2008:¬† Most of the dozen MV-22 tilt wing
aircraft the U.S. Marine Corps recently used for six months in Iraq, are being
brought back to the United States. There, they will be partially taken apart to
determine exactly how much wear and tear was suffered during that service in
the Iraqi desert.
proved easier to maintain than the CH-46 aircraft they are replacing. The
MV-22s needed 9.5 man hours of¬†
maintenance for each hour in the air, versus 24 hours of maintenance for
each hour the CH-46s fly. These helicopters are all over twenty years old,
which adds a few hours to their maintenance requirements. While the MV-22
required less maintenance than expected, the dust and sand in Iraq led to some
engines being replaced earlier than expected.
can carry 24 troops 700 kilometers¬† at
390 kilometers an hour. The CH-46E helicopter can only carry 12 troops 350
kilometers at a speed of 135 kilometers an hour. The V-22 can carry a
10,000-pound external sling load 135 kilometers, while the CH-46E can carry
3,000 pounds only 90 kilometers.
were only fired on twice in Iraq. Once by a machine-gun, and the second time by
an RPG. In neither case was the aircraft hit. The high speed and altitude
(about 9,000 feet), kept the aircraft out range of these weapons. Helicopters
fly lower and slower. To do otherwise would further reduce the range of a
marine commanders want the MV-22 in Afghanistan, where it would operate more
effectively in the thin air of the mountains than the helicopters currently
used. But the marine brass want to see the results of the tear down inspection

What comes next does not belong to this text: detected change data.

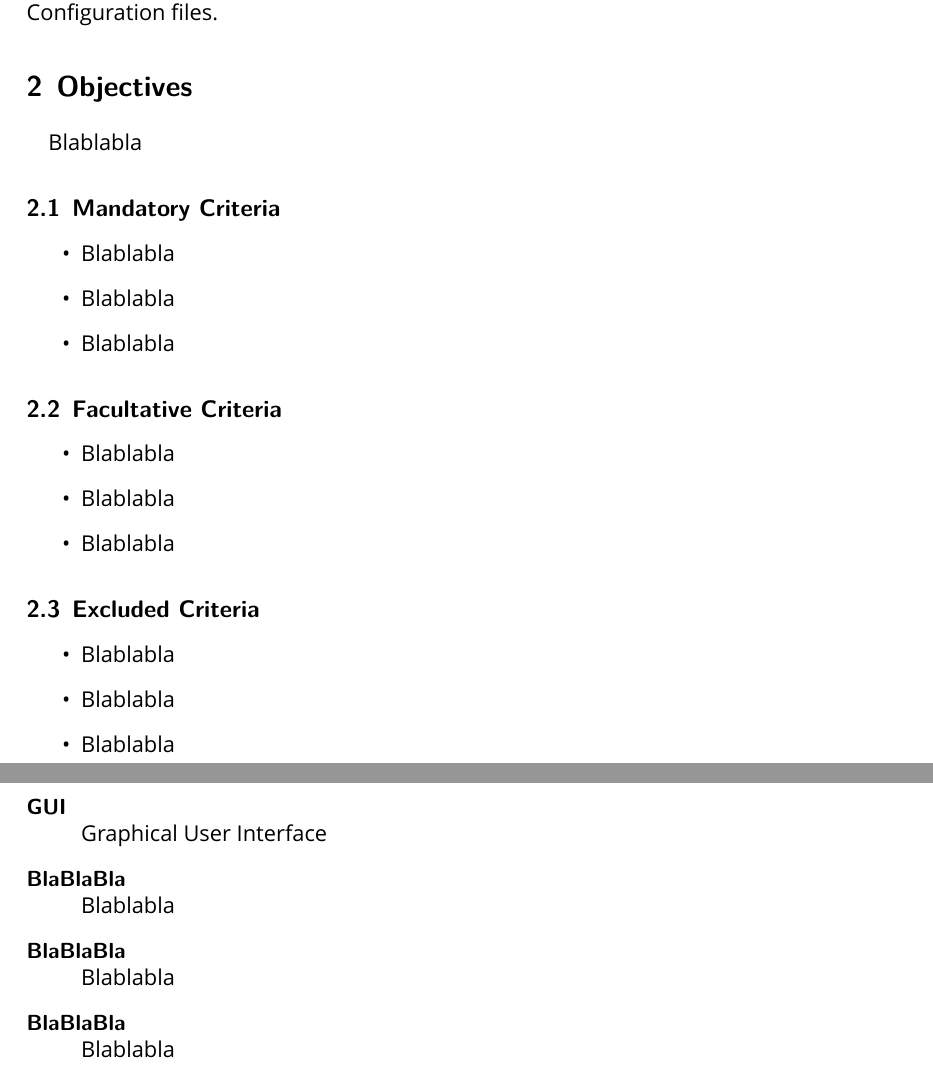
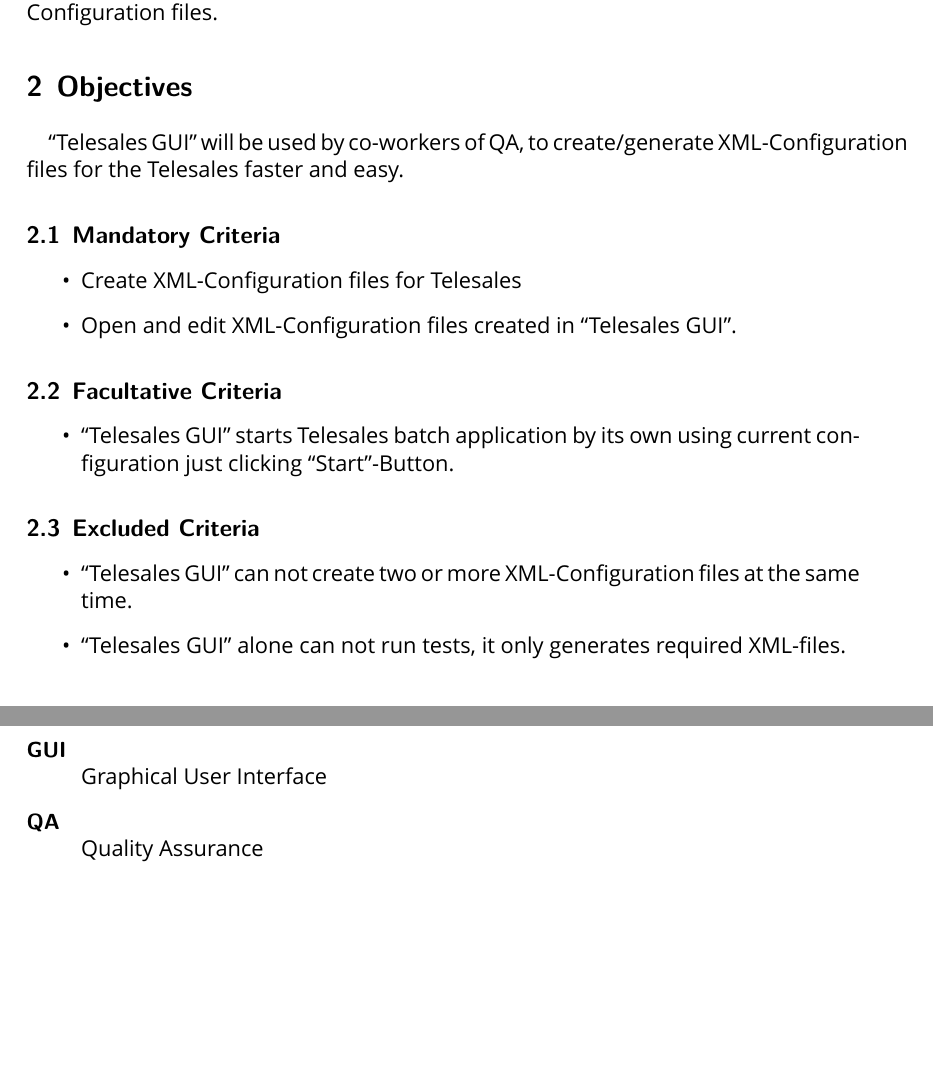
Before and after one commit to Grommetox/Telesales, a LaTeX document (1 Requirements/LaTeX/Functional_Requirements_Document.tex, which reads 1 Requirements/LaTeX/Prod_glossary.tex, 1 Requirements/LaTeX/Prod_objectives.tex): two parts of pages 3 and 7 of 7, joined at a grey line, cut so that both start at the same text, the shorter picture padded with empty space. Compiled offline with XeLaTeX; a missing font is replaced by an installed copy or a similar font.

Commit message:
Objectives is ready

```diff
--- a/1 Requirements/LaTeX/Prod_glossary.tex
+++ b/1 Requirements/LaTeX/Prod_glossary.tex
@@ -3,7 +3,5 @@
 
 \begin{description}
 \item[GUI]\hfill \\ Graphical User Interface
-\item[BlaBlaBla]\hfill \\ Blablabla
-\item[BlaBlaBla]\hfill \\ Blablabla
-\item[BlaBlaBla]\hfill \\ Blablabla
+\item[QA]\hfill \\ Quality Assurance
 \end{description}
--- a/1 Requirements/LaTeX/Prod_objectives.tex
+++ b/1 Requirements/LaTeX/Prod_objectives.tex
@@ -1,27 +1,23 @@
 \section{Objectives}
 
-\paragraph{}Blablabla
+\paragraph{}\app{} will be used by co-workers of QA, to create/generate XML-Configuration files for the Telesales faster and easy.
 
 \subsection{Mandatory Criteria}
 
 \begin{itemize}
-\item Blablabla
-\item Blablabla
-\item Blablabla
+\item Create XML-Configuration files for Telesales
+\item Open and edit XML-Configuration files created in \app{}.
 \end{itemize}
 
 \subsection{Facultative Criteria}
 
 \begin{itemize}
-\item Blablabla
-\item Blablabla
-\item Blablabla
+\item \app{} starts Telesales batch application by its own using current configuration just clicking ``Start''-Button.
 \end{itemize}
 
 \subsection{Excluded Criteria}
 
 \begin{itemize}
-\item Blablabla
-\item Blablabla
-\item Blablabla
+\item \app{} can not create two or more XML-Configuration files at the same time.
+\item \app{} alone can not run tests, it only generates required XML-files.
 \end{itemize}
```
Also changed, not shown: 1 Requirements/LaTeX/Functional_Requirements_Document.pdf, 4 other files.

before risking that. The marines still have a dozen MV-22s in Iraq. And SOCOM
is planning on sending some CV-22s to Afghanistan before the end of the year.